In an effort "to help unmask the abuse," the ITUC, which represents 176 million workers worldwide, has launched a petition, saying the viewing of modern art in UAE is being enabled "by modern-day slavery."

“People are treated like battery hens. They’re locked in. There are guards. They leave at 5.30-6am, they go home at 6-7pm in the evening, or later if they are forced to work overtime, often unpaid,” the general secretary of the ITUC, Sharan Burrow, was quoted as saying by the Guardian.

According to UN estimates, migrants make up over 80 percent of the UAE's population of about 8 million, with temporary workers (mostly from South Asia) making up the vast majority of private sector employees.

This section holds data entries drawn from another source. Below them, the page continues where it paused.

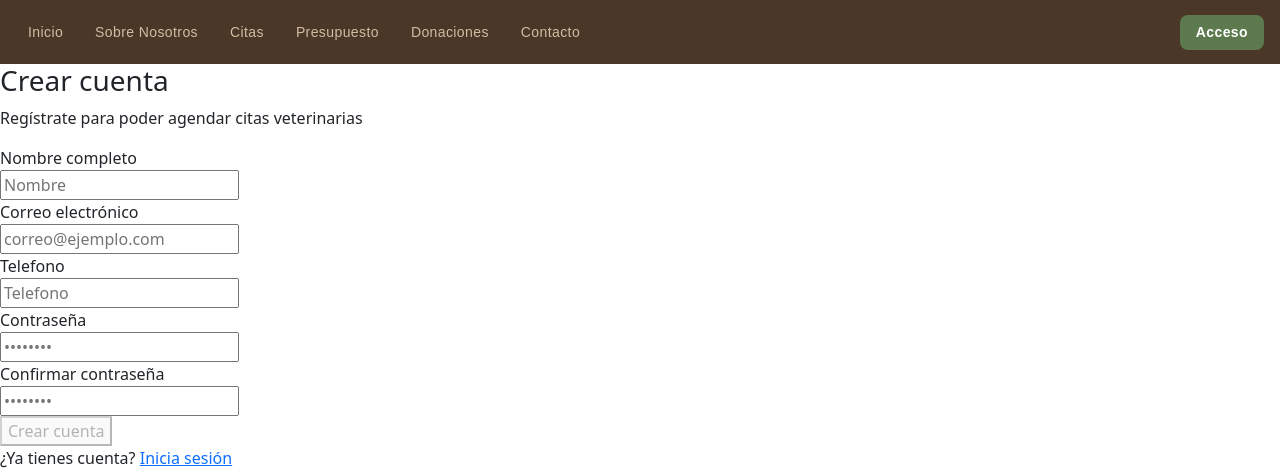
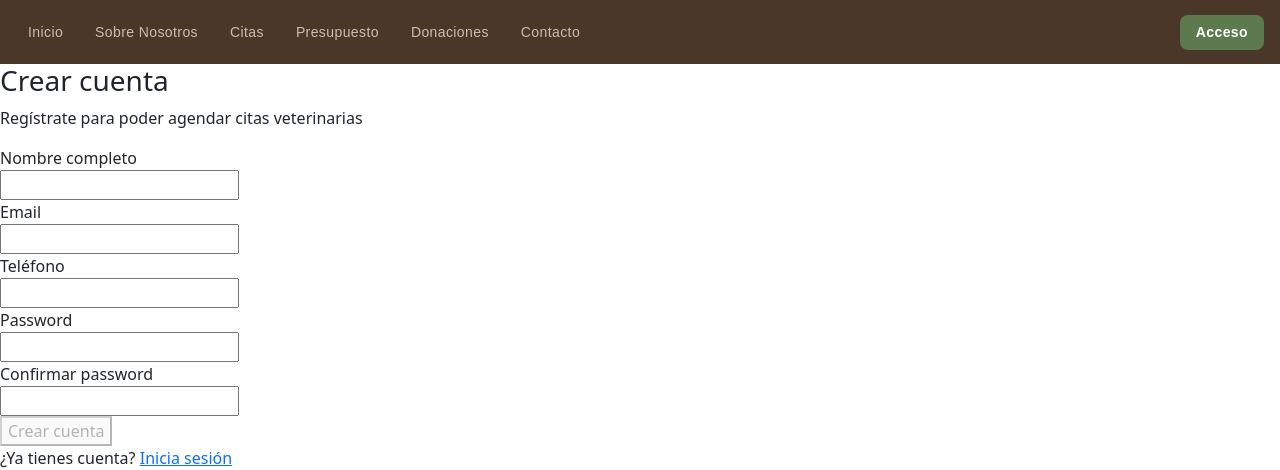
Before and after one commit to Osote-Star/FRONTEND_PetCare, an Angular app: page /register in a window 1280 px wide. Shown: the top 470 px of the page. Built offline with nearby package versions, Linux system fonts and the light colour scheme; grey boxes are pictures that could not be loaded.

Commit message:
v1.3.4 Validaciones del formulario

```diff
--- a/src/app/features/auth/register/register.component.html
+++ b/src/app/features/auth/register/register.component.html
@@ -29,91 +29,120 @@
       <!-- ── Angular form ── -->
  <form [formGroup]="form" (ngSubmit)="submit()" novalidate>
 
-        <!-- Nombre completo -->
+  <!-- Nombre -->
   <div class="field">
-          <label for="fullName">Nombre completo</label>
+    <label>Nombre completo</label>
 <div class="input-wrap">
     <input
-              id="fullName"
       type="text"
-              placeholder="Nombre"
       formControlName="fullName"
-              autocomplete="name"
+      [attr.aria-invalid]="f['fullName'].invalid"
     />
+</div>
+    <div class="error"
+         *ngIf="f['fullName'].invalid && (f['fullName'].touched || f['fullName'].dirty)">
+      <small *ngIf="f['fullName'].errors?.['required']">
+        El nombre es obligatorio
+      </small>
+      <small *ngIf="f['fullName'].errors?.['minlength']">
+        Mínimo {{ f['fullName'].errors?.['minlength']?.requiredLength }} caracteres
+      </small>
     </div>
   </div>
 
   <!-- Email -->
   <div class="field">
-          <label for="email">Correo electrónico</label>
+    <label>Email</label>
 <div class="input-wrap">
     <input
-              id="email"
       type="email"
-              placeholder="correo@ejemplo.com"
       formControlName="email"
-              autocomplete="email"
+      [attr.aria-invalid]="f['email'].invalid"
     />
+</div>
+    <div class="error"
+         *ngIf="f['email'].invalid && (f['email'].touched || f['email'].dirty)">
+      <small *ngIf="f['email'].errors?.['required']">
+        El email es obligatorio
+      </small>
+      <small *ngIf="f['email'].errors?.['email']">
+        Email inválido
+      </small>
     </div>
   </div>
 
-        <!-- Tel -->
+  <!-- Phone -->
   <div class="field">
-          <label for="phone">Telefono</label>
+    <label>Teléfono</label>
 <div class="input-wrap">
     <input
-          id="phone"
       type="text"
-          placeholder="Telefono"
       formControlName="phone"
-          maxlength="10"
-          autocomplete="tel"
+      [attr.aria-invalid]="f['phone'].invalid"
     />
+</div>
+    <div class="error"
+         *ngIf="f['phone'].invalid && (f['phone'].touched || f['phone'].dirty)">
+      <small *ngIf="f['phone'].errors?.['required']">
+        El teléfono es obligatorio
+      </small>
+      <small *ngIf="f['phone'].errors?.['pattern']">
+        Debe tener 10 números
+      </small>
     </div>
   </div>
 
   <!-- Password -->
   <div class="field">
-          <label for="password">Contraseña</label>
+    <label>Password</label>
 <div class="input-wrap">
     <input
-              id="password"
       type="password"
-              placeholder="••••••••"
       formControlName="password"
-              autocomplete="new-password"
+      [attr.aria-invalid]="f['password'].invalid"
     />
+</div>
+    <div class="error"
+         *ngIf="f['password'].invalid && (f['password'].touched || f['password'].dirty)">
+      <small *ngIf="f['password'].errors?.['required']">
+        La contraseña es obligatoria
+      </small>
+      <small *ngIf="f['password'].errors?.['minlength']">
+        Mínimo 8 caracteres
+      </small>
     </div>
   </div>
 
-        <!-- Confirm Password -->
+  <!-- Confirm -->
+<!-- Confirm -->
 <div class="field">
-          <label for="confirmPassword">Confirmar contraseña</label>
+  <label>Confirmar password</label>
+
   <div class="input-wrap">
     <input
-              id="confirmPassword"
       type="password"
-              placeholder="••••••••"
       formControlName="confirmPassword"
-              autocomplete="new-password"
+      [attr.aria-invalid]="f['confirmPassword'].invalid || form.hasError('passwordMismatch')"
     />
   </div>
+
+  <div class="error"
+       *ngIf="f['confirmPassword'].touched && f['confirmPassword'].errors?.['required']">
+    <small>Debes confirmar la contraseña</small>
   </div>
 
-        <!-- Error -->
-        <div class="alert-error" *ngIf="error()">
-          {{ error() }}
+  <div class="error"
+       *ngIf="form.hasError('passwordMismatch') && f['confirmPassword'].touched">
+    <small>Las contraseñas no coinciden</small>
   </div>
 
-        <!-- Submit -->
+</div>
+
 <button
+  class="btn-submit"
   type="submit"
-          class="btn-submit"
-          [attr.disabled]="(form.invalid || isLoading()) ? true : null"
-        >
-          <div class="spinner" *ngIf="isLoading()"></div>
-          <span *ngIf="!isLoading()">Crear cuenta</span>
-          <span *ngIf="isLoading()">Creando cuenta…</span>
+  [disabled]="form.invalid || isLoading()">
+    Crear cuenta
   </button>
 
 </form>
@@ -123,8 +152,8 @@
 </div>
 
 </div>
+
 </div>
-
 
 
   <!-- ══════════════════════════════
--- a/src/app/features/auth/register/register.component.scss
+++ b/src/app/features/auth/register/register.component.scss
@@ -107,7 +107,7 @@
 
 /* ─── FORM FIELDS ─── */
 .field {
-  margin-bottom: 1.25rem;
+  margin-bottom: 1.05rem;
 }
 
 label {
@@ -130,7 +130,7 @@ input[type='password'],
 input[type='tel'],
 input[type='number']  {
   width: 100%;
-  padding: 0.85rem 1rem 0.85rem 1.3rem;
+  padding: 0.68rem 1rem 0.85rem 1.3rem;
   border: 1.5px solid #e8d5be;
   border-radius: 12px;
   background: #fff;
@@ -376,3 +376,15 @@ input[type='number']  {
     display: none;
   }
 }
+
+.error small {
+  color: #b00020; /* rojo (ajusta a tu tema) */
+  display: block;
+  font-size: 0.875rem;
+  margin-top: 0.25rem;
+}
+
+.alert-error {
+  color: #b00020;
+  margin: 0.5rem 0;
+}
--- a/src/app/features/auth/register/register.component.ts
+++ b/src/app/features/auth/register/register.component.ts
@@ -22,6 +22,10 @@ export class RegisterComponent {
   isLoading = signal(false);
   error = signal('');
 
+  get f() {
+    return this.form.controls;
+  }
+
   constructor(
     private fb: FormBuilder,
     private authService: AuthService,
@@ -42,20 +46,19 @@ export class RegisterComponent {
     );
   }
 
- id_role: number = 3;
-
-
   submit(): void {
-    if (this.form.invalid) return;
+    if (this.form.invalid) {
+      this.form.markAllAsTouched();
+      return;
+    }
 
     this.isLoading.set(true);
     this.error.set('');
 
     const { fullName, email, phone, password } = this.form.value;
 
-    this.authService.register({ name: fullName, email, phone, password, id_role: this.id_role }).subscribe({
+    this.authService.register({ name: fullName, email, phone, password, id_role: 3 }).subscribe({
       next: () => {
-        // Login automático
         this.authService.login({ email, password }).subscribe({
           next: () => this.router.navigate(['/dashboard']),
           error: () => {
@@ -73,6 +76,4 @@ export class RegisterComponent {
   Cambiar(): void{
     this.router.navigate(['/login']);
   }
-
-
 }
```
Lines whose indentation alone changed are shown as unchanged.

The construction site of the Louvre Abu Dhabi designed by Jean Novel is seen on Saadiyat Island in Abu Dhabi.(Reuters / Caren Firouz )

Last month, a New York University (NYU) professor, known as an outspoken opponent of using underpaid and poorly treated migrant laborers in the Gulf, was prohibited from boarding a flight to Abu Dhabi to visit a branch campus of his own university, which opened there in 2010.

In February, Human Rights Watch (HRW) released a new 82-page report on migrant worker abuses on Saadiyat Island. Though the government’s developers have never granted it access to the site, Human Rights Watch managed to speak to some 116 current and former employees of contractors on Saadiyat Island projects. UEA Interior Ministry representatives informed the researcher, as he was leaving Abu Dhabi in January 2014, they were blacklisting him and would bar his return.

The report details how, five years after HRW revealed conditions of forced labor at the site, some employers are still "withholding workers’ wages and benefits, failing to reimburse them for recruiting fees, confiscating workers’ passports, and housing them in substandard accommodations." In the most serious cases, several hundred workers were arbitrarily deported after they went on strike.

“They [the UAE authorities] arrested everyone they could get their hands on,” said a former BK Gulf worker (a contractor at the NYU site), who described the arrests, led by a group of masked police officers, as “terrifying.” Another worker said Dubai police slapped and pushed him in an interrogation, and demanded to know who had organized the strike, which the men said led to more than 200 deportations. Neither BK Gulf nor the Abu Dhabi Executive Affairs Authority responded to questions about the incident.

READ MORE: UN investigating slavish treatment of migrant workers in UAE

“The progress in respecting workers’ rights on Saadiyat Island risks being tossed out the window if workers know they can’t protest when things go wrong, and are still getting stuck with recruitment fees and suffering other abuses,”
Middle East and North Africa HRW director, Sarah Leah Whitson, said. “NYU, the Louvre, and the Guggenheim need to make clear that new laws and codes of conduct are only as good as their enforcement,” she added.

PricewaterhouseCoopers, appointed by TDIC (a master developer of major tourism destinations in UAE) to monitor workers' welfare, issued the third in a series of compliance reports in December, confirming a number of the Human Rights Watch findings. PwC noted that TDIC had enforced financial penalties against only three of the six contractors it had sanctioned the previous year. PwC and TDIC neither named the sanctioned contractors, nor specified the reasons for the fines or the amounts.

In response to Human Rights Watch, TDIC stated that without a random sample of workers, its findings did not “truly reflect the reality on the ground.” TDIC rejected the report’s "unfounded conclusions," which it said were "outdated and based on unknown methodologies."

After calls by the ITUC to investigate evidence that migrant workers in the UAE are treated like slaves, the UN International Labor Organization has opened an investigation into the abuse of migrant workers, with findings due to be published by the end of the year.

In its latest campaign targeting the Guggenheim and one of its major sponsors, Dior, the International Trade Union Confederation has urged action be taken against modern-day slavery.

The ITUC compared Guggenheim’s "$75,000-per-table" fundraising dinner in New York last November, with what workers in Abu Dhabi are making "behind that glitz": $7 per day.

"But human rights aren’t like perfume; you can’t mask abuse."